REQUIRED WORK —
Please find every line below that includes "styles" and report how many there are. Nothing else is needed.

(Extracted data entries)
• • • •

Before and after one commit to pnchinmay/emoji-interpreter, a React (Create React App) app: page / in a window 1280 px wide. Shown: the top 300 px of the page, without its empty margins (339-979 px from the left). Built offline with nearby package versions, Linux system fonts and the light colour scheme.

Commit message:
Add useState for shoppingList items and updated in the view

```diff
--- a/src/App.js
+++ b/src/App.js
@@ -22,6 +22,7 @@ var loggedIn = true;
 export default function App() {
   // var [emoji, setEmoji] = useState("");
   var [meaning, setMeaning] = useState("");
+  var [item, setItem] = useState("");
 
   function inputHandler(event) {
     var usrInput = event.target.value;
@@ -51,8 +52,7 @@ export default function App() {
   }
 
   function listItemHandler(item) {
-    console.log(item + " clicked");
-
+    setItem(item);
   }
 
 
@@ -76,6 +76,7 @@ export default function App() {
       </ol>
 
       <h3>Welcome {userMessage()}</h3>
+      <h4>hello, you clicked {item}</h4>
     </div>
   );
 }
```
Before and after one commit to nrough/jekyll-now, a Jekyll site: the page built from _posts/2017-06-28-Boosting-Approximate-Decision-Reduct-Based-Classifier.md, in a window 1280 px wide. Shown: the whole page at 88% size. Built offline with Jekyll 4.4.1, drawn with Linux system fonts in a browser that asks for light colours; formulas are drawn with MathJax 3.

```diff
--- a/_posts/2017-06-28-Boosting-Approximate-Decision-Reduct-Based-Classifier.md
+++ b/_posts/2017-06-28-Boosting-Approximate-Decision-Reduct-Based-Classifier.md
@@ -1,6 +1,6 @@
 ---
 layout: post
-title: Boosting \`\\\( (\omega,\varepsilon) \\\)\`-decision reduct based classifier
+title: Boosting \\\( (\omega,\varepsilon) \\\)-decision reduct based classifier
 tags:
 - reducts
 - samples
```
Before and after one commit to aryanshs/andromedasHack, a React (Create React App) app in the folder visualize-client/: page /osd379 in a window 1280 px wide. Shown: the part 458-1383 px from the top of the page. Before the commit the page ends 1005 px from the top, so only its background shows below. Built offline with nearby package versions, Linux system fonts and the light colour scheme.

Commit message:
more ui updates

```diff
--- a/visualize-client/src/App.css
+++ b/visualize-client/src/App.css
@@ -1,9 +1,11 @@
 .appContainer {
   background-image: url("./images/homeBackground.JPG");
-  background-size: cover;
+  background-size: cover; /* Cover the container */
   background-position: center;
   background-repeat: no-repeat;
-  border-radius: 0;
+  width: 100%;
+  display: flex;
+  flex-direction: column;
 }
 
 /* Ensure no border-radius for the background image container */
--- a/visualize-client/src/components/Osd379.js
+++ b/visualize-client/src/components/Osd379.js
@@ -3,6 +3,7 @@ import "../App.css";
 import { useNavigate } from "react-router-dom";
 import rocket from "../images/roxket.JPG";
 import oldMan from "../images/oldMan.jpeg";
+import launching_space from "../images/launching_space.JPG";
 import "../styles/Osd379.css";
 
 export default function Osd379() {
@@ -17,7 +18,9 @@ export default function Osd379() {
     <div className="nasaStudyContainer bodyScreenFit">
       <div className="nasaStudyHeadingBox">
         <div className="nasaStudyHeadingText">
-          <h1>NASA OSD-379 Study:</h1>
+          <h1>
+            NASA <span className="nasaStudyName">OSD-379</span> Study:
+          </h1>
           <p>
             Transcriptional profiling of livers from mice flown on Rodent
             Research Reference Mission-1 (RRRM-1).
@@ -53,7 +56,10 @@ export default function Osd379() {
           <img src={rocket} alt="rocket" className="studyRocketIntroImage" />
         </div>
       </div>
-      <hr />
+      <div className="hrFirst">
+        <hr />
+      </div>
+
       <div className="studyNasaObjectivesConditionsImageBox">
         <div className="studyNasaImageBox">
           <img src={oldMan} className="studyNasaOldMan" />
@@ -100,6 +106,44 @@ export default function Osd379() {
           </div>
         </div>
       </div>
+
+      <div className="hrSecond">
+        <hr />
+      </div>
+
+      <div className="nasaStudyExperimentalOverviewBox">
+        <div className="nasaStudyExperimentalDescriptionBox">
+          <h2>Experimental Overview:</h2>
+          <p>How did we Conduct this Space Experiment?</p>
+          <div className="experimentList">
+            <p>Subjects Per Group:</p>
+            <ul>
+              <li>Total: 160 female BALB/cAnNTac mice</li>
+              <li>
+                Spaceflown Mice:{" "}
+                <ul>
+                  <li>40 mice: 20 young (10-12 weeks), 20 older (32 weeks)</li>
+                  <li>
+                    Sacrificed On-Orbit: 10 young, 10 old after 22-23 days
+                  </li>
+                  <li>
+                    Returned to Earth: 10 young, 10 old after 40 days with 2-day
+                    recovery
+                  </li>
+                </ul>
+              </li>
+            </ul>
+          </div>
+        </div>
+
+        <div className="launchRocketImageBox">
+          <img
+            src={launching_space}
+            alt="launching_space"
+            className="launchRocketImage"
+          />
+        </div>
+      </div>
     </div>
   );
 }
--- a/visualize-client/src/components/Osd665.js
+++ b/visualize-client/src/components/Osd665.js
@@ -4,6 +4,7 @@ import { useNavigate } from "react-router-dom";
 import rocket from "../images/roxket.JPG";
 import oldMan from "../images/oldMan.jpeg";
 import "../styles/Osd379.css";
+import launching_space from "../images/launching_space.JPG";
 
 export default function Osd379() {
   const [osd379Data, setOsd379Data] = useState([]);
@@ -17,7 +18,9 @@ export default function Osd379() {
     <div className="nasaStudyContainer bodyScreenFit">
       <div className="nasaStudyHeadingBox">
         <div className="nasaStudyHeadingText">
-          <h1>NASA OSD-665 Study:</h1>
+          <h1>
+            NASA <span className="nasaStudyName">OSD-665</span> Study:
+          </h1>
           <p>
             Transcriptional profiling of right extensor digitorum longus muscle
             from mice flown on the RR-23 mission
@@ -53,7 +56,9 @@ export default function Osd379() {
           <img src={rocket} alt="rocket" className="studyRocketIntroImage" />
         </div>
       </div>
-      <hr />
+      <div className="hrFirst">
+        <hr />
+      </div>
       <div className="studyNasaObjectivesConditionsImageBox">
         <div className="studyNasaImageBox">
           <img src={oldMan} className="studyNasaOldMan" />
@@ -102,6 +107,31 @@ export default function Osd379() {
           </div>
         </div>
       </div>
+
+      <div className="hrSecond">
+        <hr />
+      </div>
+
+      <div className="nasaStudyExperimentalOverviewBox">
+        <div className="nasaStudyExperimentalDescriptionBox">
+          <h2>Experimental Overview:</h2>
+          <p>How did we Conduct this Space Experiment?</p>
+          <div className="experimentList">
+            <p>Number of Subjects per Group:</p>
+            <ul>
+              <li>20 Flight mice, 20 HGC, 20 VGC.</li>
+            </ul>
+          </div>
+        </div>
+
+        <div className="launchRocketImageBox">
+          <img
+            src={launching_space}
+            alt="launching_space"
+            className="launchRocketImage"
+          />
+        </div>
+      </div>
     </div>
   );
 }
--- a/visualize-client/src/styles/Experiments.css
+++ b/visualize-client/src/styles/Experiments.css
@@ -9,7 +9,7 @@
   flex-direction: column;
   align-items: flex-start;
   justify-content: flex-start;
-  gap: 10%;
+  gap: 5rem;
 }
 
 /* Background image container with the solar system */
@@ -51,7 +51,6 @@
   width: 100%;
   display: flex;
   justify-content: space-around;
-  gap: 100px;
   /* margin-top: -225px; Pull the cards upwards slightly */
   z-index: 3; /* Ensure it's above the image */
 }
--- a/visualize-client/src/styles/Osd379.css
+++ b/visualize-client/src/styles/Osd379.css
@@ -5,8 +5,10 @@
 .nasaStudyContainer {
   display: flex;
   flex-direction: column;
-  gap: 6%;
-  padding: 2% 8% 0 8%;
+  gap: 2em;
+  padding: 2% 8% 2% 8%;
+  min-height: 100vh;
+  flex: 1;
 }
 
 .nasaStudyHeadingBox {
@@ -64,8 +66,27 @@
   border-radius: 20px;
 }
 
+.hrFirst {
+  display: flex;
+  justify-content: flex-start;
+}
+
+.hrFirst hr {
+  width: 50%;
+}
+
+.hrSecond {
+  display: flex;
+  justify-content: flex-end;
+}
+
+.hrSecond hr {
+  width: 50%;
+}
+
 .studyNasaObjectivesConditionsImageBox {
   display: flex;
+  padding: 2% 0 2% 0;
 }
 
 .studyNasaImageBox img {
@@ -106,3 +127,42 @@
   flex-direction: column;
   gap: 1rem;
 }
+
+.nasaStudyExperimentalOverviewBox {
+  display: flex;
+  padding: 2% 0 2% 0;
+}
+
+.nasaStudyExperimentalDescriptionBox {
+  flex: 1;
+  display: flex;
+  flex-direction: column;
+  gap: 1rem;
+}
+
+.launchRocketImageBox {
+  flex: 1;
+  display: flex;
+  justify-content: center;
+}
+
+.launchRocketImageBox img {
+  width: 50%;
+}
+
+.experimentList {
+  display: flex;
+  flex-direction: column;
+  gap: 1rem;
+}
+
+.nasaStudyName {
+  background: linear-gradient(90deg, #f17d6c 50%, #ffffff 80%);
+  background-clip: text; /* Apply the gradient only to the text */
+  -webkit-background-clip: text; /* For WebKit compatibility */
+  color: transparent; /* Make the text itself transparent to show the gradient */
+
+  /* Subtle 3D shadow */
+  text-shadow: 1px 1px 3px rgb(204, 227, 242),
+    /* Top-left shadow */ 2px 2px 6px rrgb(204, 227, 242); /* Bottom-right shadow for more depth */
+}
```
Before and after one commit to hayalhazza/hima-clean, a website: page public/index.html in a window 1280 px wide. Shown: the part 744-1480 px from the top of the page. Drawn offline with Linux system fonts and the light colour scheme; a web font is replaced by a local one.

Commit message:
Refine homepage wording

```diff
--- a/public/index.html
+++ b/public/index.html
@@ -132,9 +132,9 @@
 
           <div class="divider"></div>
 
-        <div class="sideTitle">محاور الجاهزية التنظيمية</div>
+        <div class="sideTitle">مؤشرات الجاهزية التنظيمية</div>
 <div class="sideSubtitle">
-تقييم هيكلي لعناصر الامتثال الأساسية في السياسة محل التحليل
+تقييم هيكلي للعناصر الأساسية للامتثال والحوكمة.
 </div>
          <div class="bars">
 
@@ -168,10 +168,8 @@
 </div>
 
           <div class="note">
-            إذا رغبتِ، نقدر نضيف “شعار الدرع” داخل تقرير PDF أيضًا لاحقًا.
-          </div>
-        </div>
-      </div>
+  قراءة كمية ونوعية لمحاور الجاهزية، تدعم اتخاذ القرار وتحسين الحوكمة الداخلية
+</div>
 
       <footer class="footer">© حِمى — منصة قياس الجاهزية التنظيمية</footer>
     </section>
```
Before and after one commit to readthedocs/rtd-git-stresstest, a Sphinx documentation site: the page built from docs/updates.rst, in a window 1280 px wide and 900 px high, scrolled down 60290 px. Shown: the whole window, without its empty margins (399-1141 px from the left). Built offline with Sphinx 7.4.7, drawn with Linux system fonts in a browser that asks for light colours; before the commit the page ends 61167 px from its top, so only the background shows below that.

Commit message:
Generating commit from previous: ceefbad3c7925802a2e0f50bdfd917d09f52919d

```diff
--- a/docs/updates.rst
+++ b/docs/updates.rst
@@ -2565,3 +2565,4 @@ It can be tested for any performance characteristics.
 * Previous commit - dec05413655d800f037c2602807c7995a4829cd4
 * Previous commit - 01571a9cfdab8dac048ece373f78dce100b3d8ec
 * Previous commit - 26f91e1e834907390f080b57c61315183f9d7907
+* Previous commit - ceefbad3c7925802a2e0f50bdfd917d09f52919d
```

• • • •

ANSWER TO THE EXERCISE —
6